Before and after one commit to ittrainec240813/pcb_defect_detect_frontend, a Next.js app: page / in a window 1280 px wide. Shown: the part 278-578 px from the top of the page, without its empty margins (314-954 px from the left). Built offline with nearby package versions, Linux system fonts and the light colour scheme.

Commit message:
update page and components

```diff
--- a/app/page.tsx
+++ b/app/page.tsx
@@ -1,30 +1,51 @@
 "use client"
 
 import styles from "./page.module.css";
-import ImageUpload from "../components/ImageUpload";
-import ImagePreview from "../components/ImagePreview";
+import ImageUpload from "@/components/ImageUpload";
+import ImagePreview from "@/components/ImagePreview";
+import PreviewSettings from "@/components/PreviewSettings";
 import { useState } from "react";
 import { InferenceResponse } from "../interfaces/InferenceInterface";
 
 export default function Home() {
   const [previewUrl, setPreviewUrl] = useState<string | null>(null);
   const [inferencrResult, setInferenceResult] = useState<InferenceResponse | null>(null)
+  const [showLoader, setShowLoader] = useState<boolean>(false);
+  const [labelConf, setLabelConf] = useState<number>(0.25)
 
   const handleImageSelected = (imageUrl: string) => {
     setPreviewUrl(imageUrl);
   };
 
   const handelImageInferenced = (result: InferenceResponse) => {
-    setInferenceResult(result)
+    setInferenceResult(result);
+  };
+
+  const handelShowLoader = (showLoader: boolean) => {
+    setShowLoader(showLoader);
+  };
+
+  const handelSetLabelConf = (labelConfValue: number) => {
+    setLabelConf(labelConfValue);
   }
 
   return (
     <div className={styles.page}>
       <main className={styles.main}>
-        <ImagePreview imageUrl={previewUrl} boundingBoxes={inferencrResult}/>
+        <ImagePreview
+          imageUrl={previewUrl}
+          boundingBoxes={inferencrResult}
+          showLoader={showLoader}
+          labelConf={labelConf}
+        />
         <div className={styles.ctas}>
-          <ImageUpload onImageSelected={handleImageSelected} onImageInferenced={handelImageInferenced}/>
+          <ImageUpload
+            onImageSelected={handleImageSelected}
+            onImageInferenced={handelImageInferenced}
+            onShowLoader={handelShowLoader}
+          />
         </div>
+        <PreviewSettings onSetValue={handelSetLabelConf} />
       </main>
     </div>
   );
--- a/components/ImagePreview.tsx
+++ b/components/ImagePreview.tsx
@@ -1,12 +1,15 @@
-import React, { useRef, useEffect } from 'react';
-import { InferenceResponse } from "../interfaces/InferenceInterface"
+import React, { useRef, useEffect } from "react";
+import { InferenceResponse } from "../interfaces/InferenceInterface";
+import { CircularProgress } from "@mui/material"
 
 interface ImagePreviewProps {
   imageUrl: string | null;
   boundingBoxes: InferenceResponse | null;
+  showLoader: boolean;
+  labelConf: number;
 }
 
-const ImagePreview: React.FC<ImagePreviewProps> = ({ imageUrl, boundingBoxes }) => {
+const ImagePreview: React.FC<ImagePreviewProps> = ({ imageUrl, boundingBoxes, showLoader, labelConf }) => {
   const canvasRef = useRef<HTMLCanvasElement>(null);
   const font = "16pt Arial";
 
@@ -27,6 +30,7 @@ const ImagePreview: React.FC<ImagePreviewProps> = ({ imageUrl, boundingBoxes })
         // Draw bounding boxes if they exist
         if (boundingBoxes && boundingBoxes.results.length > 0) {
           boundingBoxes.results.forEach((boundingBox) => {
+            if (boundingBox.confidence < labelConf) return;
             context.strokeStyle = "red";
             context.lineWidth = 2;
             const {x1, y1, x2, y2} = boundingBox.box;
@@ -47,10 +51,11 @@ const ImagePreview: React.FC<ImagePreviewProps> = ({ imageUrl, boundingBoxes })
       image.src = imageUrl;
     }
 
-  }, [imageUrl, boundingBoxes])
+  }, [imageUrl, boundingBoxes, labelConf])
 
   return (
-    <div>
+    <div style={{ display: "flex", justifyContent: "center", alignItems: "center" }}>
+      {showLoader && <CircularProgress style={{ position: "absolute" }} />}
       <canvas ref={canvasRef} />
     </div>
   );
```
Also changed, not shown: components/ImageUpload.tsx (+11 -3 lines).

**Task**. In the listing above, find every line with the word "InferenceResponse" and copy it.

**Expected output**.
 import { InferenceResponse } from "../interfaces/InferenceInterface";
   const [inferencrResult, setInferenceResult] = useState<InferenceResponse | null>(null)
   const handelImageInferenced = (result: InferenceResponse) => {
-import { InferenceResponse } from "../interfaces/InferenceInterface"
+import { InferenceResponse } from "../interfaces/InferenceInterface";
   boundingBoxes: InferenceResponse | null;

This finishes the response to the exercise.